A consumer’s credit score doesn’t remain constant, but changes constantly. Even if you pay your credit card bills on time, never missed a payment, don’t have any kind of debt and even got your credit report checked out for frauds and errors.

The thing is the credit history that is used to determine your FICO score is changing constantly, even if it’s a little bit and that can make your credit score to fluctuate. For every new credit score request, a new FICO score is generated for the lenders and they receive the latest credit score. The score is based on a consumer’s credit report compiled by three major credit bureaus, Experian, Equifax and TransUnion.

The credit reports are frequently updated with latest information received from your lenders like recent credit inquiries, payments and new balances. FICO score is calculated based on the latest information that’s available.

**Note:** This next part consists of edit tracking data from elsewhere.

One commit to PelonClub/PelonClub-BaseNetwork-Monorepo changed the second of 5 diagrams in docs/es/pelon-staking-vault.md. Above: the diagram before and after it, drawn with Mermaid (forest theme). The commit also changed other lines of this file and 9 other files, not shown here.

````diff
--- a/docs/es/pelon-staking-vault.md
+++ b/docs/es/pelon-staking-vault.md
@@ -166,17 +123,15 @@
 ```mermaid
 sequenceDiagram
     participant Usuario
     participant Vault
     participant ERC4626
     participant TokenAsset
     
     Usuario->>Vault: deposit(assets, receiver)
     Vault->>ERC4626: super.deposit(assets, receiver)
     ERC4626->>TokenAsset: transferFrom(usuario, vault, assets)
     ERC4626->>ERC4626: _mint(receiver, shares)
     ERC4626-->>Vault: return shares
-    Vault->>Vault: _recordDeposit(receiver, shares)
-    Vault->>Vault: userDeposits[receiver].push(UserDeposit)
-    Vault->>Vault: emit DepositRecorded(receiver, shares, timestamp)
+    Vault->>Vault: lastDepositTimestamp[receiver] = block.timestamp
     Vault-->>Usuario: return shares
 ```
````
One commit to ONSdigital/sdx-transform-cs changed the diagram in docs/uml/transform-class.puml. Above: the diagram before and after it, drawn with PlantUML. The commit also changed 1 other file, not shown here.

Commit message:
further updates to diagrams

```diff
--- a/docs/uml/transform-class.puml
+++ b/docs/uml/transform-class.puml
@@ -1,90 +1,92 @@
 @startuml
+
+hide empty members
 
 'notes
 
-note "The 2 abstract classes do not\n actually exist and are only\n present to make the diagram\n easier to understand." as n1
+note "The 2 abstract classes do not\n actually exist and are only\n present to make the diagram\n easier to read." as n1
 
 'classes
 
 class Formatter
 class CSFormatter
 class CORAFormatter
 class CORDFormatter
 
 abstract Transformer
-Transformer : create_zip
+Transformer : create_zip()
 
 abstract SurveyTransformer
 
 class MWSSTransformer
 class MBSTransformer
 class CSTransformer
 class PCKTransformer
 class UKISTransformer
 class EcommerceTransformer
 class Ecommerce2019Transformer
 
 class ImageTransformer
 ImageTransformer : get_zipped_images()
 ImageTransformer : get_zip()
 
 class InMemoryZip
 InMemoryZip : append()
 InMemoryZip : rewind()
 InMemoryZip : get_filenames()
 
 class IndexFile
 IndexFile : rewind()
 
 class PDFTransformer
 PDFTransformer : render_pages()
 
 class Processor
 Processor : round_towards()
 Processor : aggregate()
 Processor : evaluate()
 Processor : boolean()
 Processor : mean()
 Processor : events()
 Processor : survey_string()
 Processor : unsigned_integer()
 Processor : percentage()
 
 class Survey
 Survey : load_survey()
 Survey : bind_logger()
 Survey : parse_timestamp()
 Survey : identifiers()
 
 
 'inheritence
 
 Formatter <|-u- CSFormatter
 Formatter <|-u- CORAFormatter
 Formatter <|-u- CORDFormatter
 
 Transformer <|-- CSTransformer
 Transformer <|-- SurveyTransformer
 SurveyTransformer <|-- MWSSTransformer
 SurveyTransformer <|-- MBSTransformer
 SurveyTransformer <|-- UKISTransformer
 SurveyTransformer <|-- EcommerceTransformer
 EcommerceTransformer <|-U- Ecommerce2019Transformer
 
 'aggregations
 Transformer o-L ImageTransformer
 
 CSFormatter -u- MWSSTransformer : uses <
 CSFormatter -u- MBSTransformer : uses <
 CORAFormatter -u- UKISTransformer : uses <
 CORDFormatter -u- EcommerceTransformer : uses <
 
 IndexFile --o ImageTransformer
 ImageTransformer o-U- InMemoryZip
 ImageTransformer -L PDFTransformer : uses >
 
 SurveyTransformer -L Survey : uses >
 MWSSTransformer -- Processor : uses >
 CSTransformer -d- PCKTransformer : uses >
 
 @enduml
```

Your credit report keeps on changing even if you didn’t apply for a new credit card or you missed a payment on your car loan or any other loans. Some common scenarios include:

• Every time you make a mortgage payment, you reduce the amount of your overall debt, a key factor used to calculate your credit score. In this case, your credit score will increase.

• FICO doesn’t only consider if you paid your credit card balances on time, but also the existing balances on your credit card statement. Changes in your balance will affect your credit utilization rate. For example, if you have spent more in one month and used 75% of your available credit, then your credit score will go down. If you used only 20% of your credit limit next month, then your credit score will get a boost.

• Old and negative history remains on your credit report for 7 years, 10 years in case of bankruptcy. This means your credit score will improve if these past delinquencies and other negative information fall off from your credit report. Though the impact may be small, this will result in little fluctuations in your credit score.



  1. [...] checking it, tweaking her every spending and saving habits, and learning more and more about how FICO calculates credit scores. She was trying to achieve the perfect score of 850, but soon she found [...]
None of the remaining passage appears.